When Sophie gets fed up with Sid's behaviour, she goes to two places for help - Charles Hawtrey's detective agency, and Kenneth Williams's marriage guidance office - at just the time when Ken has been warned to find a wife or face the sack!

Meanwhile, Richard O'Callaghan gets a shock when he accidently mistakes Jacki Piper's glamour model for his date, and Terry Scott is delighted when his match, Imogen Hassall, turns out not to be so repressed and straight-laced as he thought!

Their tangled love lives all come to a head when Esme's wrestler boyfriend Gripper Burke (Bernard Bresslaw) comes home from the States, and determines to get the bloke that has been hassling Esme......

This movie has some great lines ("Why is the cat called Cooking Fat?" "Well that's what it SOUNDS like!"), some brilliant cameos from the minor actors (including Joan Hickson as the elderly Mrs Grubb) and once again polished performances from the stars, all backed by an excellent script by Talbot Rothwell. A worthy part of Britain's greatest comedy saga.
Reviewer: Paul Shrimpton

 

This review has been viewed 12970 time(s).

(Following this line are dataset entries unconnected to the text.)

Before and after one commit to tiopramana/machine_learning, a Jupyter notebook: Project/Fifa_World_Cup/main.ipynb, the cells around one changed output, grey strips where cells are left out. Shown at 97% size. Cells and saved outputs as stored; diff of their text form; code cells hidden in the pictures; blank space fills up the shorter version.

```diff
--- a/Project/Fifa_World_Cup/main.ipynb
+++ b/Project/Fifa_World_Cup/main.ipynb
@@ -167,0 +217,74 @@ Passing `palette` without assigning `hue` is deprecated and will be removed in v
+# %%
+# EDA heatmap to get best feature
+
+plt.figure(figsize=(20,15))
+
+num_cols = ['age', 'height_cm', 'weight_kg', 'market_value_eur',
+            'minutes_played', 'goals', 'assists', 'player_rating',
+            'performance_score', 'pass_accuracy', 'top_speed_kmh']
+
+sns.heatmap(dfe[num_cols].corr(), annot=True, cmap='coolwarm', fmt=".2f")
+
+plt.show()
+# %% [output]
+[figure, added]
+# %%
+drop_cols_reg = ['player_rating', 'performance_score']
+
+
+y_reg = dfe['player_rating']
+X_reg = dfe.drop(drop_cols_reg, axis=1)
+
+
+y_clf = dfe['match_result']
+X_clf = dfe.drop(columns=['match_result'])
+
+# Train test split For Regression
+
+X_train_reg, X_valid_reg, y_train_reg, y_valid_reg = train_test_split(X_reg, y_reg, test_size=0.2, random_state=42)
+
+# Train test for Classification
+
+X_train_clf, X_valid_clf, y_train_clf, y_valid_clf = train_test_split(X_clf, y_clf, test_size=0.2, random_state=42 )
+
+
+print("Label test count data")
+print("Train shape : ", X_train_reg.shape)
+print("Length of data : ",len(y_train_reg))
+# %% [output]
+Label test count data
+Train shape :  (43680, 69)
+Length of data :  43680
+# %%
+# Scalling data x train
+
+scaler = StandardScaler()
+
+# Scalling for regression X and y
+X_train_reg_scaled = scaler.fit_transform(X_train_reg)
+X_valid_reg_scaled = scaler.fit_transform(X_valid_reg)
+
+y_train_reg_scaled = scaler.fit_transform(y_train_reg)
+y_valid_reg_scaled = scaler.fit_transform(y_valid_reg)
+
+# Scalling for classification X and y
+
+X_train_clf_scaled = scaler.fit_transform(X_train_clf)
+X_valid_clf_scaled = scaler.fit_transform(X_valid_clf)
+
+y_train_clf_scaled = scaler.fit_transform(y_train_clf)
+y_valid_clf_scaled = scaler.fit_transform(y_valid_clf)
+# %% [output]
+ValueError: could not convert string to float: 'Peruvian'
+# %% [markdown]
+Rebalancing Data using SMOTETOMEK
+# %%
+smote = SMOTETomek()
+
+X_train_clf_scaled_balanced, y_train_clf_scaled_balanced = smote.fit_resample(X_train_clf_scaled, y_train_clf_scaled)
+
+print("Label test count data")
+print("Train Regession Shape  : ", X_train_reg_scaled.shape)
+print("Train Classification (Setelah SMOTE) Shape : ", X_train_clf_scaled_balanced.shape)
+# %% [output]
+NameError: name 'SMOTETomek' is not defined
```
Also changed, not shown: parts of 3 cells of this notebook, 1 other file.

As a member you could Rate this film

 

Gerald Thomas  (1920 - 1993)

British director responsible for every film in the Carry On series. Started as an assistant editor before debuting with the childrens' film Circus Friends. Thriller Timelock followed, but the success of 1958’s bawdy Carry On Sergeant launched one of the most successful series in British cinema. Thomas directed 30 Carry On films up until 1978’s Carry On Emmannuelle, returning in 1992 to deliver his final film, Carry On Columbus. Other films include the Carry On-esque Nurse on Wheels and The Big Job, plus the big screen version of Bless this House.

 
Review Comments (0)


Untitled 1

Login
  Username:
 
  Password:
 
   
 
Forgotten your details? Enter email address in Username box and click Reminder. Your details will be emailed to you.
   

Latest Poll
Which star do you think makes the best coffee?
Emma Stone
Anna Kendrick
Michelle Rodriguez
Sir Patrick Stewart
   
 
   

Recent Visitors
Graeme Clark
  Rachel Franke
Andrew Pragasam
Enoch Sneed
  Derrick Smith
Paul Shrimpton
Darren Jones
George White
   

 

Last Updated: